Cons: Played as a pure 3-4 OLB in college, he was always standing up and I never once saw him with his hand on the ground. Has a narrow base and seems to lack lower body strength, not sure he has the frame to add much more weight without sacrificing athleticism. Lacks ideal bulk for a full-time 4-3 DE. Often uses a running start to gain an advantage in his pass-rush, which makes sense given how he was used as a 3-4 OLB, but that isn’t something that he can do as a 4-3 DE. Looks more like a “blitzer” than a pure edge rusher due to a lack of explosiveness, natural bend, and suddenness despite impressive Combine testing. One-year wonder? Suffered injuries to both knees, one of which kept him out for the entire 2014 season. Doesn’t show a whole lot of variety in his pass-rush technique, that will need to be developed and refined at the next level. Not ready to hold up in the run game as a full-time DE in the NFL.


Sack vs. Iowa
Pressure on Stunt vs. Iowa
Sack vs. Minnesota
Near-Sack vs. LSU
Sack vs. Michigan St.
Hustle Down the Line vs. Iowa
TFL vs. Michigan St.
Sack 2 vs. Michigan St.

Conclusion: Watt is a natural 3-4 OLB prospect, although unlike many players who transition to that position once they enter the league, he never played with his hand down in college.

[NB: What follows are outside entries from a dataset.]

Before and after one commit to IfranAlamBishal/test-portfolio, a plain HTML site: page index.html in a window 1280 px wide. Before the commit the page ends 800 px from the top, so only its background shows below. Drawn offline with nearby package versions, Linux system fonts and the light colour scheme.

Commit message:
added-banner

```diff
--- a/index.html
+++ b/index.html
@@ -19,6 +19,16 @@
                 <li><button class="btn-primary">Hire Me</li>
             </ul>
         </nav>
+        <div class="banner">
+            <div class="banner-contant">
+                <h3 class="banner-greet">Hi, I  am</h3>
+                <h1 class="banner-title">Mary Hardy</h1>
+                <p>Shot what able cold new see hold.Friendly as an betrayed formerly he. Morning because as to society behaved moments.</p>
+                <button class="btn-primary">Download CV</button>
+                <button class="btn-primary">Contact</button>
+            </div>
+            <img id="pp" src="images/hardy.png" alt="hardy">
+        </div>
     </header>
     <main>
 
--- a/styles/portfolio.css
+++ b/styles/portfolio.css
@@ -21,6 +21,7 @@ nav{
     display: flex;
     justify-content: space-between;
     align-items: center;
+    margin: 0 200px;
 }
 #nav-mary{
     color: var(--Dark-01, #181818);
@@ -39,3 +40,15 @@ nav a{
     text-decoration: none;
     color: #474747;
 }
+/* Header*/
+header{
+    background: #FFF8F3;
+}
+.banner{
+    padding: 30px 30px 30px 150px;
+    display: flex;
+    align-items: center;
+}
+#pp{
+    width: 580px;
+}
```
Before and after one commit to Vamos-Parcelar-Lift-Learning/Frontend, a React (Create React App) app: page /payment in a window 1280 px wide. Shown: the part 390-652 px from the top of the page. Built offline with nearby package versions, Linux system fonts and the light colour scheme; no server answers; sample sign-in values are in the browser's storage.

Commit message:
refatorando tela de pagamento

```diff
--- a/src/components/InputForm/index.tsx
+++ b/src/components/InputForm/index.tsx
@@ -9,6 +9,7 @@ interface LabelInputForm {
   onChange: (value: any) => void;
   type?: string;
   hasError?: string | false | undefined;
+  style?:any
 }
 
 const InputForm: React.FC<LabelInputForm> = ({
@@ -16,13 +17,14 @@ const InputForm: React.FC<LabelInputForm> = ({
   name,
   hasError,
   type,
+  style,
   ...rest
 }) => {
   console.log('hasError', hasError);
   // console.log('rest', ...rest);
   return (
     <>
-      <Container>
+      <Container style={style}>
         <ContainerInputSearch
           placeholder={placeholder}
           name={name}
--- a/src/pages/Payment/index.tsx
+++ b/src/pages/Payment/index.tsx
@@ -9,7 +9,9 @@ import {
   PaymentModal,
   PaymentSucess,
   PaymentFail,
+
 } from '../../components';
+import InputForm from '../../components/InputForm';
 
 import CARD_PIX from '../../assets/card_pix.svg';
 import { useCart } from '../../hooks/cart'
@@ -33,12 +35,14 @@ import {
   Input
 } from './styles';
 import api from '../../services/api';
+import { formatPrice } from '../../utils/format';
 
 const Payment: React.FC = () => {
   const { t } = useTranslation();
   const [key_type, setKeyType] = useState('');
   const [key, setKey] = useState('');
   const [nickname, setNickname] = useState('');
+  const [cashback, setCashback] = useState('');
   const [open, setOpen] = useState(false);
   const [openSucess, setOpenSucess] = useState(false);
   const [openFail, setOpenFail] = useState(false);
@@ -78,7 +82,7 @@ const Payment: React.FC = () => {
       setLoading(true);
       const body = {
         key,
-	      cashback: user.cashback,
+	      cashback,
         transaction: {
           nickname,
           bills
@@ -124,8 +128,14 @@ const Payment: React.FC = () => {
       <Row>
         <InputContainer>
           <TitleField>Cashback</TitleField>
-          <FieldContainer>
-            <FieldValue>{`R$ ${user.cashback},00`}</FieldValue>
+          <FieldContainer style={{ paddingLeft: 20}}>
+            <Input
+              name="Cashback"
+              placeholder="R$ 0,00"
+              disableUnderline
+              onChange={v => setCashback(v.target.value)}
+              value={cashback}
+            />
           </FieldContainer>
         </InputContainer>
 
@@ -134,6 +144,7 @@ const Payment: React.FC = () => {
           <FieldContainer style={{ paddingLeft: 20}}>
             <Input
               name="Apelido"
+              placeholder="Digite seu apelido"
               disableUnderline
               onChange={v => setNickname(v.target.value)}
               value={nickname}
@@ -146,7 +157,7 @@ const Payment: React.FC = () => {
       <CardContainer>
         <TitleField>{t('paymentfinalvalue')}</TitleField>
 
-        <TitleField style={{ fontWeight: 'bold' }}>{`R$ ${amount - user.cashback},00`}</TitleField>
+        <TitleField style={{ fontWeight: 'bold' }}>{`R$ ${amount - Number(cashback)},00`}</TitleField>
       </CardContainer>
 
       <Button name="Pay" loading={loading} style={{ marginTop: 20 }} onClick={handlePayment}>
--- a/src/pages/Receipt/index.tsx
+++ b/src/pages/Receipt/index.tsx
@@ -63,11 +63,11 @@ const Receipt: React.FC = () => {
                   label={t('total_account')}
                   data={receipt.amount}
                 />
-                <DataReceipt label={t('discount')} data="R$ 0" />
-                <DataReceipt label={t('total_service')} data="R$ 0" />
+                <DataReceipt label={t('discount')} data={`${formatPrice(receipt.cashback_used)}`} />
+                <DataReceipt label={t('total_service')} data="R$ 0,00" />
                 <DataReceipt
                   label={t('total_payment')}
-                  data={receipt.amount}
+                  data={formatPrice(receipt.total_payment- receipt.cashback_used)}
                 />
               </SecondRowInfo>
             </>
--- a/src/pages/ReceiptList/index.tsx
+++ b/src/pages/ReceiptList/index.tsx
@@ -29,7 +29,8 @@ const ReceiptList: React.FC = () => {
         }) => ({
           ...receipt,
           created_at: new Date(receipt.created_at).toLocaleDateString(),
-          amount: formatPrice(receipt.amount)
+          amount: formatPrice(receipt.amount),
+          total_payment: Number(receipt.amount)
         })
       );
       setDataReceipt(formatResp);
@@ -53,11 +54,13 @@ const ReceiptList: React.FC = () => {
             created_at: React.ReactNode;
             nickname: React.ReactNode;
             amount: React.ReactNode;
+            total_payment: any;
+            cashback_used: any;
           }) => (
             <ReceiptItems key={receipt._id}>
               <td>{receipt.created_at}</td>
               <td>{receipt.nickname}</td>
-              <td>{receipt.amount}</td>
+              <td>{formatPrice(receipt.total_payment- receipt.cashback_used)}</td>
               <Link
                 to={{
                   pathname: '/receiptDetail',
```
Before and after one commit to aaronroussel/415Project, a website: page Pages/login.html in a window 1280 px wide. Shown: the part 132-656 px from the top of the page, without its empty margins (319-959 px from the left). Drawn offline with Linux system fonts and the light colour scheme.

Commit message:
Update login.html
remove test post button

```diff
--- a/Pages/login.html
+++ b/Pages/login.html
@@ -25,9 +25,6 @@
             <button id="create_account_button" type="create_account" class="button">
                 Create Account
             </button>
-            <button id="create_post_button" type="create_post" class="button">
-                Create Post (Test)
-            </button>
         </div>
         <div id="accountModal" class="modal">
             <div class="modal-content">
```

That has to be cause for concern for teams who are evaluating Watt as a potential 4-3 DE, especially given his lack of natural explosiveness and bend around the edge. While 6-4, 252 is plenty acceptable for a weak-side 4-3 DE, you don’t see the pure edge-rushing ability or power at the point of attack that would make him an ideal fit in that position full-time.

His advanced hand usage, football intelligence, quickness on stunts/twists, and general high-effort play are very intriguing, although I think he may be a better fit in a 4-3 as a strongside linebacker in base packages who you use as a movable “chess piece” in pass-rushing situations; sometimes with his hand down on the edge in a pure DE role, other times you have him standing up where you can bring him from different positions/angles.

This is the same type of role that Von Miller played early in his career in Denver before they switched to a 3-4, and is similar to the role that Anthony Barr currently plays with the Vikings. It may not be Watt’s ideal position (3-4 OLB would be), but I do think it is the one that he has the best chance of success at in a 4-3. This is not a player you want out there on an island against 315 lb. offensive tackles trying to capture the edge and defend the run for 40-50 plays a game, at least early on in his career. It is certainly possible that he could become a full-time DE after a year or two of learning technique, getting used to playing with his hand on the ground, and adding 5-10 lbs.

Overall there is a lot to like with Watt but right now his schematic fit is a bit questionable. I think he could be a really dynamic weapon if moved around and used in creative ways in pass-rushing situations, but his fit in base packages isn’t ideal. If the Cowboys were still running a 3-4 I’d have no reservations with taking him in the first round at all, but his potential may not be maximized in a 4-3. He is definitely in the conversation at 28, but I would need to know what plan the coaching staff has for him before being fully on-board.


I do not have access to coach’s film or anything of that nature, I just watch plenty of football (television broadcast version) and go off what I see out of a prospect.

Special thanks to DraftBreakdown for posting the videos that help provide a more in-depth look at this year’s prospects.

Sign up for the newsletter Sign up for the Blogging The Boys Daily Roundup newsletter!

A daily roundup of all your Dallas Cowboys news from Blogging The Boys